It also organises several annual initiatives and events with a focus on civil society and citizens’ participation such as the Civil Society Prize, the Civil Society Days, the Your Europe, Your Say youth plenary and the ECI Day.
The EESC brings together representatives from all areas of organised civil society, who give their independent advice on EU policies and legislation. The EESC's326 Members are organised into three groups: Employers, Workers and Various Interests.
The EESC has six sections, specialising in concrete topics of relevance to the citizens of the European Union, ranging from social to economic affairs, energy, environment, external relations or the internal market.
Over the years, European value chains have become increasingly relevant to employment in the EU. While research on industrial value chains is broadly covered in recent years, the effects of value-chains in European service sectors still needs to be quantified.

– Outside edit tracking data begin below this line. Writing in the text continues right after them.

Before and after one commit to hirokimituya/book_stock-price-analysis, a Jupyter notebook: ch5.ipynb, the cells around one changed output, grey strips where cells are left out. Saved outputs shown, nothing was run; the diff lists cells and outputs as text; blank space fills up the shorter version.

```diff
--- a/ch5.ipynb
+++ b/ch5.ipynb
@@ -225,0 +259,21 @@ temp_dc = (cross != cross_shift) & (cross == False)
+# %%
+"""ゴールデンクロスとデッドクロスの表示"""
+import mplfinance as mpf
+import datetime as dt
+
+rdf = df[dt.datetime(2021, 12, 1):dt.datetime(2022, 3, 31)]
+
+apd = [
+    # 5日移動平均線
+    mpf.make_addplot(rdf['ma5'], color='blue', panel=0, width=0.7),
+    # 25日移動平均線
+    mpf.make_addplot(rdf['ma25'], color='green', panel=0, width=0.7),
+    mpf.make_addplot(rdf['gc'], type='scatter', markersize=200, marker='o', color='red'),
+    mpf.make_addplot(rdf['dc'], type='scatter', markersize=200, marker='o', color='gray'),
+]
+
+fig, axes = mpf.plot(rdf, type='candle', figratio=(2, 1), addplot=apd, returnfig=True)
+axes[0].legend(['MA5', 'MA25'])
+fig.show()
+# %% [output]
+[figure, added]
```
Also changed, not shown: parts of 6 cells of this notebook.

Especially the impact of cross border services in the EU need further coverage. This study tries to fill this gap by quantifying the number of employees dependent on the exports of services to other member states. It especially examines the contribution of cross-border services to a productive competition and to economic and social cohesion within the European Union using established statistic tools.

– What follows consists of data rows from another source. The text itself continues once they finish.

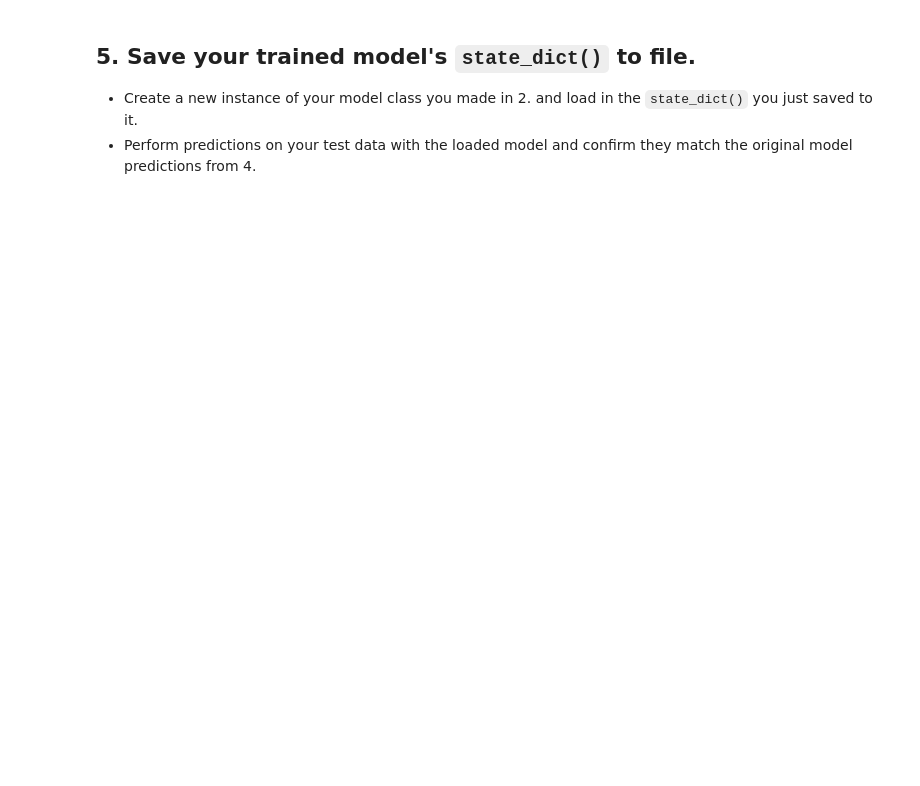
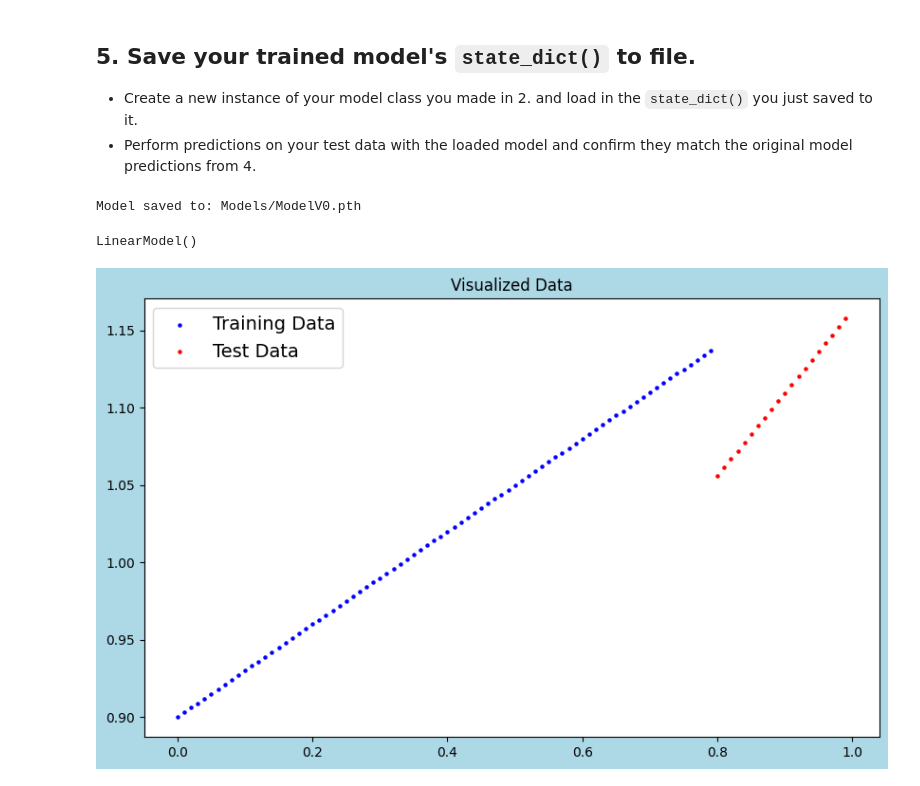
Before and after one commit to Namakando-ApertureScience/Torch-training, a Jupyter notebook: 01_pytorch_workflow_exercises.ipynb, the cells around one changed output. Drawn from its saved outputs; the diff is of its cells as text; code cells hidden in the pictures; blank space fills up the shorter version.

```diff
--- a/01_pytorch_workflow_exercises.ipynb
+++ b/01_pytorch_workflow_exercises.ipynb
@@ -180,12 +181,28 @@ plot(X_train, y_train, X_test, pred)
 from pathlib import Path
 
 # 1. Create models directory
-
+MODEL_PATH = Path("Models")
+MODEL_PATH.mkdir(parents=True, exist_ok=True)
 
 # 2. Create model save path
+MODEL_NAME = "ModelV0.pth"
+MODEL_SAVE_PATH = MODEL_PATH / MODEL_NAME
 
 # 3. Save the model state dict
+print(f"Model saved to: {MODEL_SAVE_PATH}")
+torch.save(obj=ModelV0.state_dict(), f=MODEL_SAVE_PATH)
+# %% [output]
+Model saved to: Models/ModelV0.pth
 # %%
 # Create new instance of model and load saved state dict (make sure to put it on the target device)
+ModelV1 = LinearModel()
+ModelV1.load_state_dict(torch.load(f=MODEL_SAVE_PATH))
+ModelV1.to(device)
+# %% [output]
+LinearModel()
 # %%
 # Make predictions with loaded model and compare them to the previous
+pred_load = ModelV1(X_test)
+plot(X_train, y_train, X_test, pred_load)
+# %% [output]
+[figure, added]
```
Also changed, not shown: parts of 2 cells of this notebook.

The findings show that the impact of cross border services in the European economy has greatly increased from 2000 to 2014. Cross border services play an important role in all the member states and in labor and knowledge intensive sectors alike. The study also shows the positive connection of cross border services with growth in employment, GDP and with social cohesion indicators. By describing the positive effects of cross border services in the EU the potential risks of overregulation of the European cross border service market can be examined.
Cross border services in the internal market: an important contribution to economic and social cohesion – Study
According to the new study commissioned by the European Economic and Social Committee, cross-border services generate new jobs and economic growth. They are positive for all EU countries, for different kinds of jobs – both labour and knowledge intensive. The document proves that avoiding strict regulation in the cross-border services internal market is beneficial for the EU economy. A reduction of the share of cross-border services by 1 % would cost the EU economy around 8 billion euro.